*TO DO*
Below are some records; state how many of their lines contain the word "height", and add nothing.

*SOURCE MATERIAL*
_____

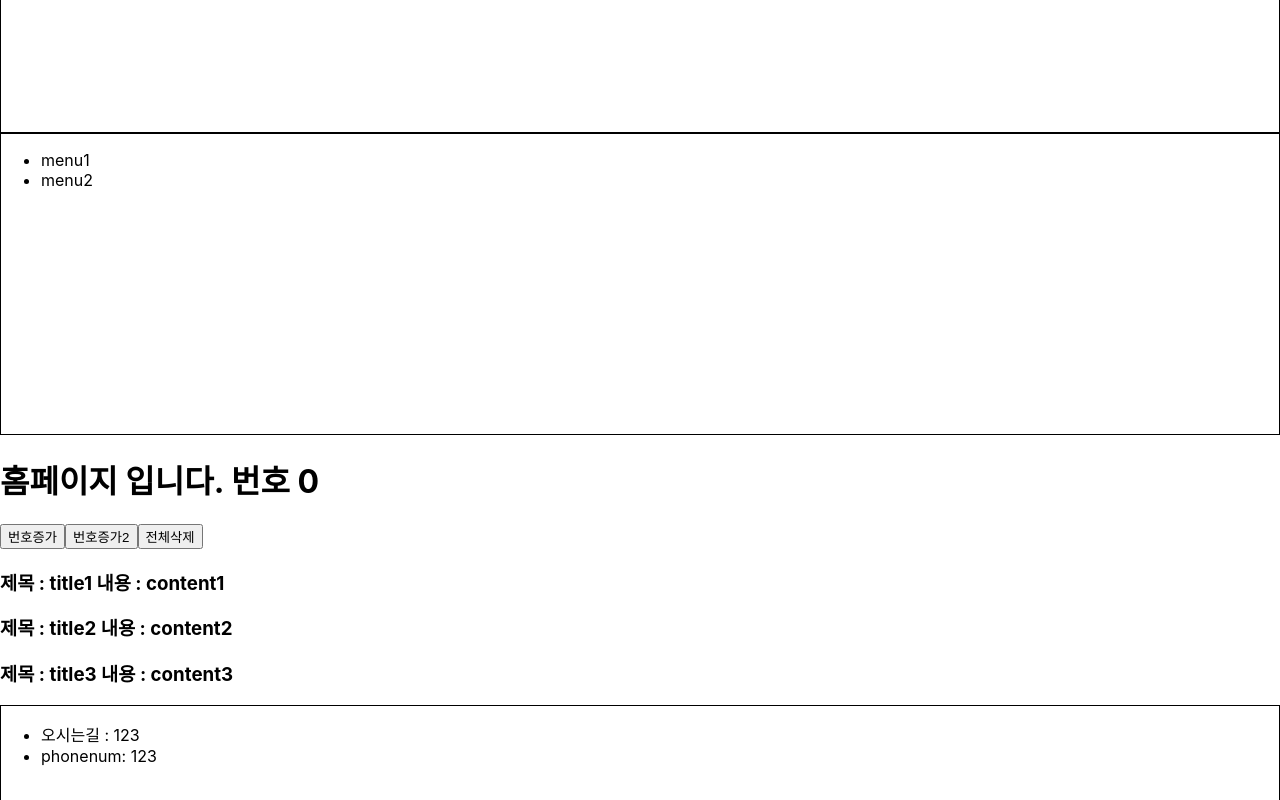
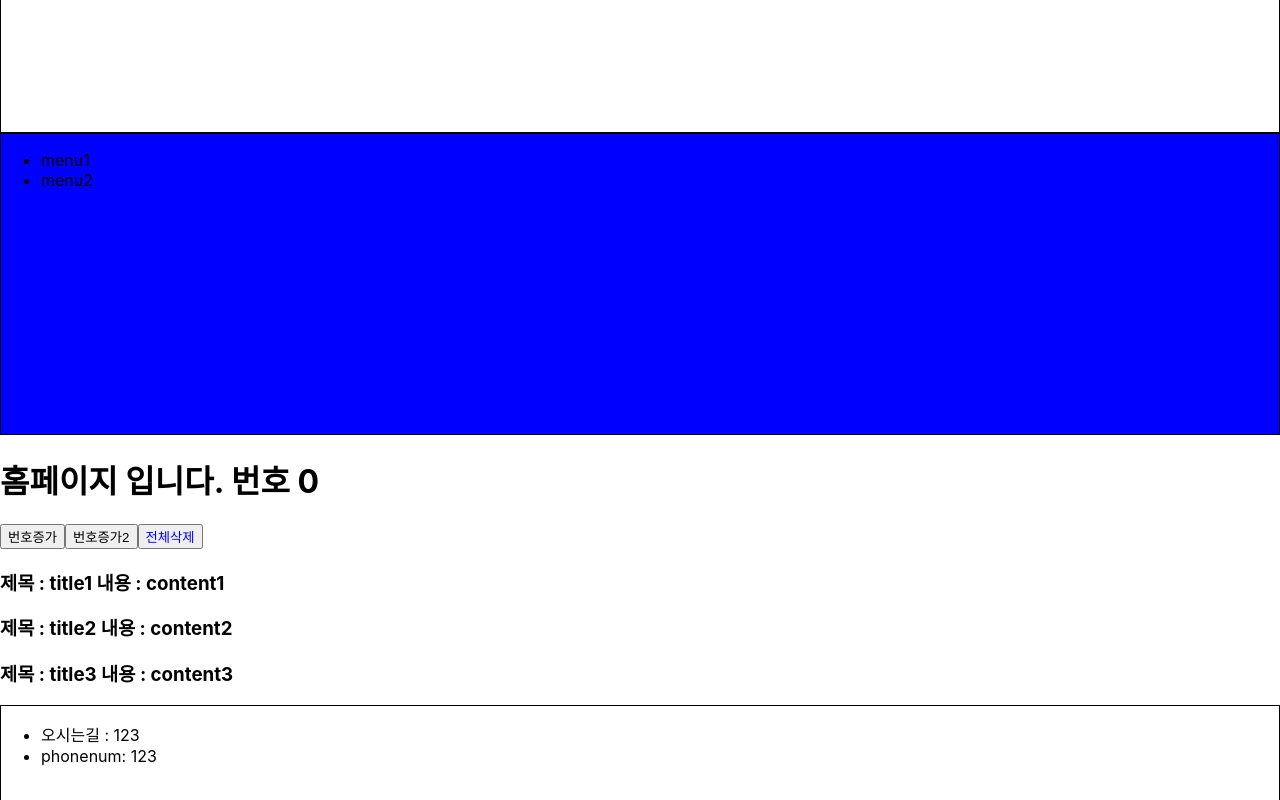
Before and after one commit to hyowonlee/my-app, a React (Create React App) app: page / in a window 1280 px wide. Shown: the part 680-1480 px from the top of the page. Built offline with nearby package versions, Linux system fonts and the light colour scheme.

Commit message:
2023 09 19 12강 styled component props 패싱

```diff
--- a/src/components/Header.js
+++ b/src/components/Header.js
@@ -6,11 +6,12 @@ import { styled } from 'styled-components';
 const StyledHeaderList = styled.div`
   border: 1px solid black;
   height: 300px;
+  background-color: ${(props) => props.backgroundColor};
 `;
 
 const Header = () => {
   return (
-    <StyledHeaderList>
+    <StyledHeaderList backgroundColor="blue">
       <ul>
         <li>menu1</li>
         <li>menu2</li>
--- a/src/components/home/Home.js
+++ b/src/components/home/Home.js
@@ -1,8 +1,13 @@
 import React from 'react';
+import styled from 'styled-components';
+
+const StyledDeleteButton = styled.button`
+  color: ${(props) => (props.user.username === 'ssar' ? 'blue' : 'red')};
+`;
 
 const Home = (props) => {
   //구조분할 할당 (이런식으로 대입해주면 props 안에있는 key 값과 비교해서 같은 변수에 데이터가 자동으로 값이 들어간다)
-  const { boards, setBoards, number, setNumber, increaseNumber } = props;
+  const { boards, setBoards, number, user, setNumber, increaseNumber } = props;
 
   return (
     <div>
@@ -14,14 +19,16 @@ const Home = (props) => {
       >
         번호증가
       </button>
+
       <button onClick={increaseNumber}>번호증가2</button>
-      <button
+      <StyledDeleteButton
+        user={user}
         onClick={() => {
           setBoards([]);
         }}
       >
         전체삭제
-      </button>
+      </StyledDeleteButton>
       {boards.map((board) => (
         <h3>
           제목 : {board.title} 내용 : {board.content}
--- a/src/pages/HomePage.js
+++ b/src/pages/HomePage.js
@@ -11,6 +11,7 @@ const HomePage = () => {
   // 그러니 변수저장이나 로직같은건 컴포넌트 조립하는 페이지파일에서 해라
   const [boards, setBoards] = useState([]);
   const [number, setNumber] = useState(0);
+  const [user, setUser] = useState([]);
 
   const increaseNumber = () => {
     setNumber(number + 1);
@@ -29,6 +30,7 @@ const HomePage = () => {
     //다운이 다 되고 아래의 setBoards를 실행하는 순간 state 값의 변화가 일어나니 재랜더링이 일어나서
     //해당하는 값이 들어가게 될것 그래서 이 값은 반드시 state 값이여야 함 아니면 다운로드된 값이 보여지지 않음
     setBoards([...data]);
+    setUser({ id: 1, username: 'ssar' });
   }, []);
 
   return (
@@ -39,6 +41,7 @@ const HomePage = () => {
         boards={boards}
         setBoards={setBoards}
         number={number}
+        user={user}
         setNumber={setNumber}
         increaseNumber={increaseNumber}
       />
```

_____

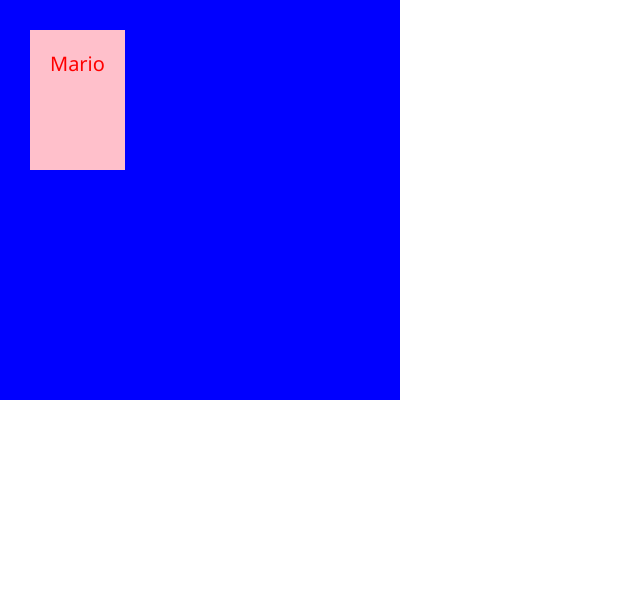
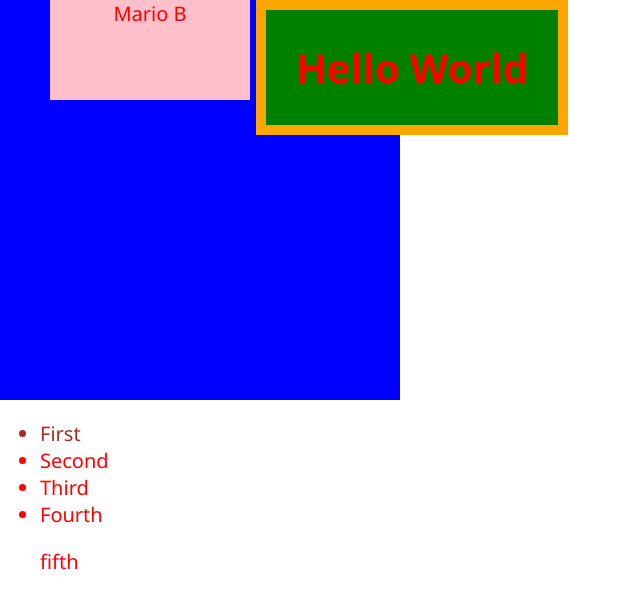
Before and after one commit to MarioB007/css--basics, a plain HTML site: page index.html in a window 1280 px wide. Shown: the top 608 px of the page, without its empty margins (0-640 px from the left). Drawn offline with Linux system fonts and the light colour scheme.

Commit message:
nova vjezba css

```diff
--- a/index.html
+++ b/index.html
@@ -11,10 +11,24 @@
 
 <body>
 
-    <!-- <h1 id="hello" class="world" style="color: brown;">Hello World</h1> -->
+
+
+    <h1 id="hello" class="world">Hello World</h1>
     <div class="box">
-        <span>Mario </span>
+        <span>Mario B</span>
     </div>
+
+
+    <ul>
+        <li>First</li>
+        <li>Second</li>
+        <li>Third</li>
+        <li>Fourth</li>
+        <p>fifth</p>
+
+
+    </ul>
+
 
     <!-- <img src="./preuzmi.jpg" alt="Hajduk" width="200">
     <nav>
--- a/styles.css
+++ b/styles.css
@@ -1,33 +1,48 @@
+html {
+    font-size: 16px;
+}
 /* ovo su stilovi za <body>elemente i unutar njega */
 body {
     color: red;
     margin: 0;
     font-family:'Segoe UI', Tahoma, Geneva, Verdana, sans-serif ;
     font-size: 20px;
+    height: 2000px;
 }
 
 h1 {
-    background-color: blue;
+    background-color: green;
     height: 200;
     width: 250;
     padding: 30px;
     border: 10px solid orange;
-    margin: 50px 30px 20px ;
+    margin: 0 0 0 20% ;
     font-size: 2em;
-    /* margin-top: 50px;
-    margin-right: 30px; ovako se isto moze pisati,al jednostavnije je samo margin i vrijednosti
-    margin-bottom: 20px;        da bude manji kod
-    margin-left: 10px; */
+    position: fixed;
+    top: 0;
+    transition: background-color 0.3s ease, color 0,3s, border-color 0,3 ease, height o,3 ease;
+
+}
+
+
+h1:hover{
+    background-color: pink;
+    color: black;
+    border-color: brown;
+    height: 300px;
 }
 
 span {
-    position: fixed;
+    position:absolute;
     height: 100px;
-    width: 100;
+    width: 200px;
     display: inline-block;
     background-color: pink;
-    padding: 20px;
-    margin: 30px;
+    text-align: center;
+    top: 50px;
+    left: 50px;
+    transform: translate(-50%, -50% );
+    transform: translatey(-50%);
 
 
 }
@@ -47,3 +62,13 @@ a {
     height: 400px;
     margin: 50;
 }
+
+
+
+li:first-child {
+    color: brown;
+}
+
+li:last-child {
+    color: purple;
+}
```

_____

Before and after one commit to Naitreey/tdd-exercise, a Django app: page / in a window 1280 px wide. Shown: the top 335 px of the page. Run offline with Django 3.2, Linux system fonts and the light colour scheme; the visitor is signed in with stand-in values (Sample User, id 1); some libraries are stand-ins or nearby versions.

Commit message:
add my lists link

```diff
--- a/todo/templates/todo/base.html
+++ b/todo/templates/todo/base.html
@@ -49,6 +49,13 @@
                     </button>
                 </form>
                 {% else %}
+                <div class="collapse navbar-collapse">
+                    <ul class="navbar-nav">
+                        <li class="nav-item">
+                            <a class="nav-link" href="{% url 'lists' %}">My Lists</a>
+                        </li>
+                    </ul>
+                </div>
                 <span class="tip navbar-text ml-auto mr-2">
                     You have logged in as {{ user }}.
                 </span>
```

_____

*YOUR RESPONSE*
7